This week the Met Office is forecasting that temperatures are likely to reach over 30 degrees in most of England until Saturday.
This is a time to check on elderly neighbours and friends and family who might need help to say cool. Please check on older neighbours, family and friends, who may need extra help in the heat.
Elderly people need to take care not to overheat because their bodies don’t adjust as well to sudden changes in temperature. Also chronic medical conditions can change their body responses to heat while prescription medicines can impair their body’s ability to regulate temperature or could actually prevent sweating. So it is important that older people avoid strenuous activities and keep inside away from the hot sun.
6 tips to help the Elderly stay cool
- Drink plenty of water
- Eat lighter meals
- Use cooling snacks like ice lollies
- Take a cool showers or baths
- Keep the house as cool as possible use fans if needed

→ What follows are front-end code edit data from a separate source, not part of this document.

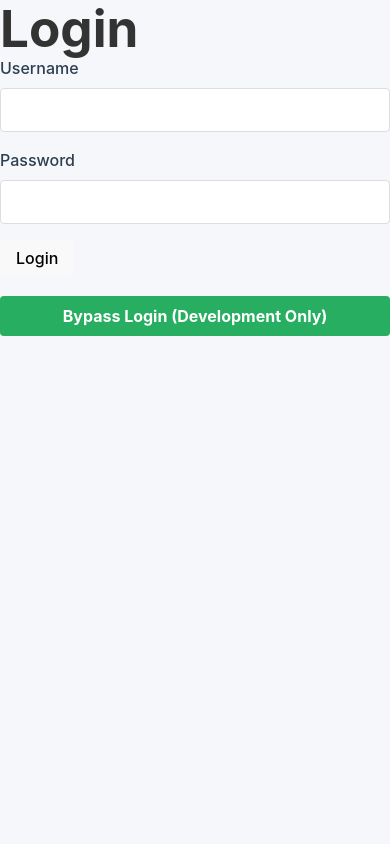
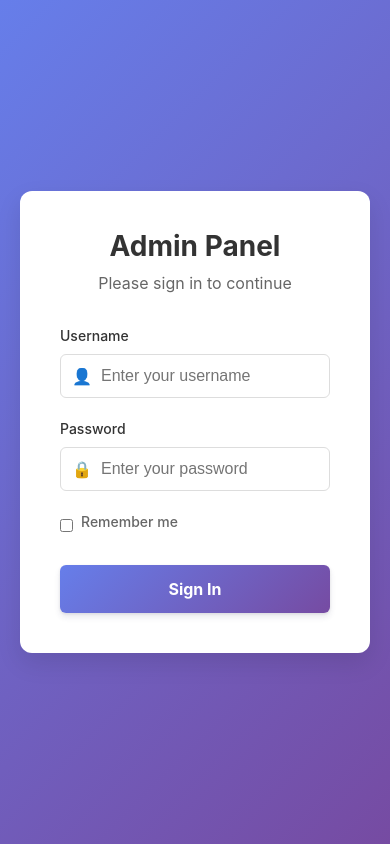
Before and after one commit to fatih045/AdminPaneli, a React (Vite) app: page /login in a window 390 px wide. Built offline with nearby package versions, Linux system fonts and the light colour scheme.

Commit message:
Enhance UI/UX for Login and User Management pages
Updated Login page with a modern, responsive design and added a "Remember me" feature. Refactored User Management to include lock/unlock functionality with real-time status updates. Improved API handling and transitioned to using `axiosInstance`.

```diff
--- a/src/pages/Login.tsx
+++ b/src/pages/Login.tsx
@@ -7,6 +7,7 @@ import type { RootState, AppDispatch } from '../store/store';
 const Login: React.FC = () => {
   const [username, setUsername] = useState('');
   const [password, setPassword] = useState('');
+  const [rememberMe, setRememberMe] = useState(false);
   const navigate = useNavigate();
   const dispatch = useDispatch<AppDispatch>();
   const { user, isLoading, isError, isSuccess, message } = useSelector((state: RootState) => state.auth);
@@ -25,74 +26,209 @@ const Login: React.FC = () => {
     dispatch(login({ username, password }));
   };
 
-  // Function to bypass login (for development purposes)
-  const bypassLogin = () => {
-    // Create a mock user object
-    const mockUser = {
-      id: '1',
-      username: 'admin',
-      email: 'admin@example.com',
-      token: 'mock-token'
-    };
+  return (
+    <div className="login-page" style={{
+      display: 'flex',
+      justifyContent: 'center',
+      alignItems: 'center',
+      minHeight: '100vh',
+      background: 'linear-gradient(135deg, #667eea 0%, #764ba2 100%)',
+      padding: '20px'
+    }}>
+      <div className="login-container" style={{
+        width: '100%',
+        maxWidth: '420px',
+        backgroundColor: 'white',
+        borderRadius: '12px',
+        boxShadow: '0 10px 25px rgba(0, 0, 0, 0.1)',
+        padding: '40px',
+        transition: 'all 0.3s ease'
+      }}>
+        <div style={{ textAlign: 'center', marginBottom: '30px' }}>
+          <h1 style={{
+            color: '#333',
+            fontSize: '28px',
+            fontWeight: 'bold',
+            marginBottom: '10px'
+          }}>Admin Panel</h1>
+          <p style={{ color: '#666', fontSize: '16px' }}>Please sign in to continue</p>
+        </div>
 
-    // Store the mock user in localStorage
-    localStorage.setItem('user', JSON.stringify(mockUser));
+        {isError && (
+          <div style={{
+            backgroundColor: '#ffebee',
+            color: '#d32f2f',
+            padding: '12px',
+            borderRadius: '6px',
+            marginBottom: '20px',
+            fontSize: '14px',
+            display: 'flex',
+            alignItems: 'center',
+            justifyContent: 'center'
+          }}>
+            <span style={{ marginRight: '8px' }}>⚠️</span>
+            {message}
+          </div>
+        )}
 
-    // Update Redux state with the mock user
-    dispatch({ type: 'auth/setUser', payload: mockUser });
-
-    // Redirect to the main page
-    navigate('/cargo-ad');
-  };
-
-  return (
-    <div className="login-page">
-      <div className="login-container">
-        <h1>Login</h1>
         <form onSubmit={handleSubmit}>
-          <div className="form-group">
-            <label htmlFor="username">Username</label>
+          <div style={{ marginBottom: '20px' }}>
+            <label
+              htmlFor="username"
+              style={{
+                display: 'block',
+                marginBottom: '8px',
+                fontSize: '14px',
+                fontWeight: '500',
+                color: '#333'
+              }}
+            >
+              Username
+            </label>
+            <div style={{
+              position: 'relative',
+              display: 'flex',
+              alignItems: 'center'
+            }}>
+              <span style={{
+                position: 'absolute',
+                left: '12px',
+                color: '#999',
+                fontSize: '16px'
+              }}>
+                👤
+              </span>
               <input
                 type="text"
                 id="username"
                 value={username}
                 onChange={(e) => setUsername(e.target.value)}
                 required
+                style={{
+                  width: '100%',
+                  padding: '12px 12px 12px 40px',
+                  borderRadius: '6px',
+                  border: '1px solid #ddd',
+                  fontSize: '16px',
+                  transition: 'all 0.3s ease'
+                }}
+                placeholder="Enter your username"
               />
             </div>
-          <div className="form-group">
-            <label htmlFor="password">Password</label>
+          </div>
+
+          <div style={{ marginBottom: '20px' }}>
+            <label
+              htmlFor="password"
+              style={{
+                display: 'block',
+                marginBottom: '8px',
+                fontSize: '14px',
+                fontWeight: '500',
+                color: '#333'
+              }}
+            >
+              Password
+            </label>
+            <div style={{
+              position: 'relative',
+              display: 'flex',
+              alignItems: 'center'
+            }}>
+              <span style={{
+                position: 'absolute',
+                left: '12px',
+                color: '#999',
+                fontSize: '16px'
+              }}>
+                🔒
+              </span>
               <input
                 type="password"
                 id="password"
                 value={password}
                 onChange={(e) => setPassword(e.target.value)}
                 required
+                style={{
+                  width: '100%',
+                  padding: '12px 12px 12px 40px',
+                  borderRadius: '6px',
+                  border: '1px solid #ddd',
+                  fontSize: '16px',
+                  transition: 'all 0.3s ease'
+                }}
+                placeholder="Enter your password"
               />
             </div>
-          <button type="submit" className="login-button" disabled={isLoading}>
-            {isLoading ? 'Logging in...' : 'Login'}
-          </button>
-          {isError && <div style={{ color: 'red', marginTop: 10 }}>{message}</div>}
-          {/* Bypass login button */}
-          <div style={{ marginTop: '20px', textAlign: 'center' }}>
+          </div>
+
+          <div style={{
+            display: 'flex',
+            alignItems: 'center',
+            justifyContent: 'space-between',
+            marginBottom: '25px'
+          }}>
+            <div style={{ display: 'flex', alignItems: 'center' }}>
+              <input
+                type="checkbox"
+                id="rememberMe"
+                checked={rememberMe}
+                onChange={(e) => setRememberMe(e.target.checked)}
+                style={{
+                  marginRight: '8px',
+                  width: 'auto'
+                }}
+              />
+              <label
+                htmlFor="rememberMe"
+                style={{
+                  fontSize: '14px',
+                  color: '#666',
+                  cursor: 'pointer'
+                }}
+              >
+                Remember me
+              </label>
+            </div>
+            <a
+              href="#"
+              style={{
+                fontSize: '14px',
+                color: '#667eea',
+                textDecoration: 'none'
+              }}
+            >
+
+            </a>
+          </div>
+
           <button
-              type="button"
-              onClick={bypassLogin}
+            type="submit"
+            disabled={isLoading}
             style={{
-                background: '#27ae60',
+              width: '100%',
+              padding: '14px',
+              background: 'linear-gradient(135deg, #667eea 0%, #764ba2 100%)',
               color: 'white',
               border: 'none',
-                padding: '10px 15px',
-                borderRadius: '4px',
-                cursor: 'pointer',
+              borderRadius: '6px',
+              fontSize: '16px',
               fontWeight: 'bold',
-                width: '100%'
+              cursor: isLoading ? 'not-allowed' : 'pointer',
+              transition: 'all 0.3s ease',
+              opacity: isLoading ? 0.7 : 1,
+              display: 'flex',
+              justifyContent: 'center',
+              alignItems: 'center',
+              boxShadow: '0 4px 6px rgba(50, 50, 93, 0.11), 0 1px 3px rgba(0, 0, 0, 0.08)'
             }}
           >
-              Bypass Login (Development Only)
+            {isLoading ? (
+              <span>Logging in...</span>
+            ) : (
+              <span>Sign In</span>
+            )}
           </button>
-          </div>
         </form>
       </div>
     </div>
--- a/src/pages/UserManagement.tsx
+++ b/src/pages/UserManagement.tsx
@@ -1,19 +1,25 @@
 import React, { useEffect, useState } from 'react';
 import axiosInstance from '../services/baseService';
 
+interface User {
+  id: string;
+  userName: string;
+  isLocked: boolean;
+  lockoutEnd: string | null;
+}
+
 const UserManagement: React.FC = () => {
-  const [users, setUsers] = useState<{id: string, userName: string}[]>([]);
+  const [users, setUsers] = useState<User[]>([]);
   const [loading, setLoading] = useState(true);
   const [error, setError] = useState<string | null>(null);
-  const [deleting, setDeleting] = useState<string | null>(null);
+  const [processing, setProcessing] = useState<string | null>(null);
 
   const fetchUsers = async () => {
     setLoading(true);
     setError(null);
     try {
-      const response = await fetch('https://evrenblackbird.com/AllUsers');
-      const data = await response.json();
-      setUsers(data);
+      const response = await axiosInstance.get('AllUsers');
+      setUsers(response.data);
     } catch (err) {
       setError('Kullanıcılar alınamadı.');
     } finally {
@@ -25,15 +31,16 @@ const UserManagement: React.FC = () => {
     fetchUsers();
   }, []);
 
-  const handleBlock = async (id: string) => {
-    setDeleting(id);
+  const handleBlockUnblock = async (id: string, isLocked: boolean) => {
+    setProcessing(id);
     try {
-      await axiosInstance.delete(`${id}`);
-      await fetchUsers(); // Silme sonrası tekrar çek
+      const endpoint = isLocked ? `Unlock/${id}` : `Lockout/${id}`;
+      await axiosInstance.post(endpoint);
+      await fetchUsers();
     } catch (err) {
-      alert('Kullanıcı silinemedi!');
+      alert(isLocked ? 'Kullanıcı kilidi açılamadı!' : 'Kullanıcı kilitlenemedi!');
     } finally {
-      setDeleting(null);
+      setProcessing(null);
     }
   };
 
@@ -47,13 +54,21 @@ const UserManagement: React.FC = () => {
           {users.map(user => (
             <div key={user.id} className="card" style={{padding: '1rem', border: '1px solid #ccc', borderRadius: 8, minWidth: 220}}>
               <div><strong>User Name:</strong> {user.userName}</div>
+              <div><strong>Status:</strong> {user.isLocked ? 'Blocked' : 'Active'}</div>
               <button
-                className="btn btn-danger"
-                style={{marginTop: 12, width: '100%', opacity: deleting === user.id ? 0.6 : 1}}
-                onClick={() => handleBlock(user.id)}
-                disabled={deleting === user.id}
+                className={user.isLocked ? "btn btn-success" : "btn btn-danger"}
+                style={{
+                  marginTop: 12,
+                  width: '100%',
+                  opacity: processing === user.id ? 0.6 : 1,
+                  backgroundColor: user.isLocked ? '#28a745' : '#dc3545'
+                }}
+                onClick={() => handleBlockUnblock(user.id, user.isLocked)}
+                disabled={processing === user.id}
               >
-                {deleting === user.id ? 'Blocking...' : 'Block'}
+                {processing === user.id
+                  ? (user.isLocked ? 'Unblocking...' : 'Blocking...')
+                  : (user.isLocked ? 'Unblock' : 'Block')}
               </button>
             </div>
           ))}
```
Lines whose indentation alone changed are shown as unchanged.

- Use a cold damp flannel on the back of the neck, re cool the flannel periodically
How to spot and treat heat exhaustion
Heat exhaustion and heatstroke are both life-threatening conditions and can develop if left untreated. Symptoms of heat exhaustion include: headaches, dizziness, nausea or vomiting, intense thirst, heavy sweating and a fast pulse.
Heatstroke can develop if heat exhaustion is left untreated – it can also develop suddenly and without warning. The symptoms of heatstroke include confusion, disorientation, seizures and loss of consciousness.
If you or someone else shows symptoms:
Call 999 immediately, or 112 if you are in the EU
If you have a community or personal alarm, press the button to call for help
While waiting for the ambulance, follow the advice for treating heat exhaustion
For more information on keeping cool in a heatwave head over to this page: